Ancient Glass Blog of The Allaire Collection


Posted in Uncategorized by Allaire Collection of Glass on June 21, 2019

EARLY ROMAN JUG of  Hans van Rossum

Early Roman Jug

Early Roman Jug

Second part of 1st century AD | Roman Empire, probably north Italy

Seize↑11.8 cm | ø body 8.4 cm | ø mouth 6.5 cm | Weight 85 g

Technique: Free blown, bifurcated handle applied; tooled

Classification: Isings form 56a | For the handle: Fleming 1999 type MS 5254

Description: Light green glass, bulbous body; squat cylindrical neck. Wide mouth, rim
unworked, folded as trefoil lip. Bifurcated handle, applied on shoulder, drawn up
and attached below the rim in a fold and at right angles. The fold resembles a thumb-
rest. Slightly indented base with no rest of pontil.

Condition: Intact, incredible rainbow colored iridescence

Remarks: This jug is the earliest form of a imitation of well known bronze oenochoë, it has a
simple concave base; the bifurcated handle is a characteristic for a production in the
end of the first to first part of the second century. The unworked rim is a
characteristic for a production in Italy. The earliest specimen comes from a pre-
Flavian grave at Este. The same form is known from Pompeii. (Isings 1957)

Provenance: Private Collection USA, 2014

Reference: Vetri antichi del Museo Archeologico Nazionale di Este, A. Toniolo no. 269
Vetri antichi del Museo archeologico al Teatro Romano di Verona e di altre collezioni
veronesi, G. M. Facchini no. 377 & 378
Vetri antichi delle Province di Belluno, Treviso e Vicenza, C. Casagrande-F.Ceselin no. 149
Les Verres antiques du Musée du Louvre, II, V. Arveiller & M-D. Nenna no. 553

One Response

Subscribe to comments with RSS.

  1. wynkin said, on June 21, 2019 at 6:28 am

    What a beautiful wine jug.

Leave a Reply

Fill in your details below or click an icon to log in: Logo

You are commenting using your account. Log Out /  Change )

Google photo

You are commenting using your Google account. Log Out /  Change )

Twitter picture

You are commenting using your Twitter account. Log Out /  Change )

Facebook photo

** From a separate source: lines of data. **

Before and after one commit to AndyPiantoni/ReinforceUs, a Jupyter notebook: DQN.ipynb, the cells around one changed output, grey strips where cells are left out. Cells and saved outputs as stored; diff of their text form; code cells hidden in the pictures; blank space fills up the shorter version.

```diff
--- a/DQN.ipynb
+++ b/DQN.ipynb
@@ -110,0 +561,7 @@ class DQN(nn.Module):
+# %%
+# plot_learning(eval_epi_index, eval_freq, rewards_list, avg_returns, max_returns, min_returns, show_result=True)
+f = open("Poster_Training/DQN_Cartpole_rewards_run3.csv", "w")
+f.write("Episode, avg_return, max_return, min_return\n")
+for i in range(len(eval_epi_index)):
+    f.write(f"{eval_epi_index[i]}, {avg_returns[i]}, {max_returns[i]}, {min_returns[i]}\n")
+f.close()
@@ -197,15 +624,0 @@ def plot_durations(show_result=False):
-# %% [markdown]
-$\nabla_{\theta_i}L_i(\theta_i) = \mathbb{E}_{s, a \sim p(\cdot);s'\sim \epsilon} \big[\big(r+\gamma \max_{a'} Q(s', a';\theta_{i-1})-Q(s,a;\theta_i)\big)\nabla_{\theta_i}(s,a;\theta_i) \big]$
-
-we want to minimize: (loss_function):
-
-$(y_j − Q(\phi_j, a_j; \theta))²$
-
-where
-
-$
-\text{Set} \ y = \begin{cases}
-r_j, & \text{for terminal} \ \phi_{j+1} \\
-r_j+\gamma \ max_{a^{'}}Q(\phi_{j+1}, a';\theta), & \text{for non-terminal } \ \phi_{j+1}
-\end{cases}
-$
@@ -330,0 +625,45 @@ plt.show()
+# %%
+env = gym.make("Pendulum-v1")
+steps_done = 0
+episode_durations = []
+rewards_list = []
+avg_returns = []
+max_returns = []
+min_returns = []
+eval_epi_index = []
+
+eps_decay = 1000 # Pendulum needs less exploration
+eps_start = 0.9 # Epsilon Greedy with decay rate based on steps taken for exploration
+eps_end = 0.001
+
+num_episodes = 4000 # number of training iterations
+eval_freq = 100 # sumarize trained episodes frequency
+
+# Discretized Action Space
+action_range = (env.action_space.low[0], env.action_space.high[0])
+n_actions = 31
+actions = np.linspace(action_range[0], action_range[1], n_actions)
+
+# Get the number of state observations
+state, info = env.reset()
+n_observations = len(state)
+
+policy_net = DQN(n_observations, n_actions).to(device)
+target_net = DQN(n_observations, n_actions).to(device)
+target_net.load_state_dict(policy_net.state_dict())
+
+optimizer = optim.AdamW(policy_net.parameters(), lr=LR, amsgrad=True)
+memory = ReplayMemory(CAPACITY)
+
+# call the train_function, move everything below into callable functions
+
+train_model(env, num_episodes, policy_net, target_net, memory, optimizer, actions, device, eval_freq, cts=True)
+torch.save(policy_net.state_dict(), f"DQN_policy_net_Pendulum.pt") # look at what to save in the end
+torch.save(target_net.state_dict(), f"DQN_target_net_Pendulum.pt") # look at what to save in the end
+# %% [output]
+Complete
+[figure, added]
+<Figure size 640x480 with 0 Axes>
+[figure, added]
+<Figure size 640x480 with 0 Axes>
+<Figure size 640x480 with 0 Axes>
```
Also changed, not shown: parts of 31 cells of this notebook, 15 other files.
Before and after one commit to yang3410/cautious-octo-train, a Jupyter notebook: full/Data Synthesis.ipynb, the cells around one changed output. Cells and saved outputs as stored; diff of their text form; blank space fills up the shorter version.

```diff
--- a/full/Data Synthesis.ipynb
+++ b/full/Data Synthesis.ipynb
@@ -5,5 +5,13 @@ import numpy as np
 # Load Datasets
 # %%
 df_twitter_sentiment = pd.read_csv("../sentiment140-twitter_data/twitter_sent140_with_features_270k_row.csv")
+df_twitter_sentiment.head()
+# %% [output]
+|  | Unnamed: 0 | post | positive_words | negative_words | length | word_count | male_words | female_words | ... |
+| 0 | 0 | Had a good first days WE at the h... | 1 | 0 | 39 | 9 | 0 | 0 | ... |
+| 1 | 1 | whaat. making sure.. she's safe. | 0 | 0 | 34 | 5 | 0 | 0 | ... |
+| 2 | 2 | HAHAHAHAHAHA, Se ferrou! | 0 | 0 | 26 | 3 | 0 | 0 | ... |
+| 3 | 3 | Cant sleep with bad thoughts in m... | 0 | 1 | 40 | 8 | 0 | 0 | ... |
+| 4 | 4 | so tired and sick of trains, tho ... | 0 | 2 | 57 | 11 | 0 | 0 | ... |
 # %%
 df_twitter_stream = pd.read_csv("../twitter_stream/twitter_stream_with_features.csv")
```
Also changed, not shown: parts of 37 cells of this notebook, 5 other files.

You are commenting using your Facebook account. Log Out /  Change )

Connecting to %s

This site uses Akismet to reduce spam. Learn how your comment data is processed.

%d bloggers like this: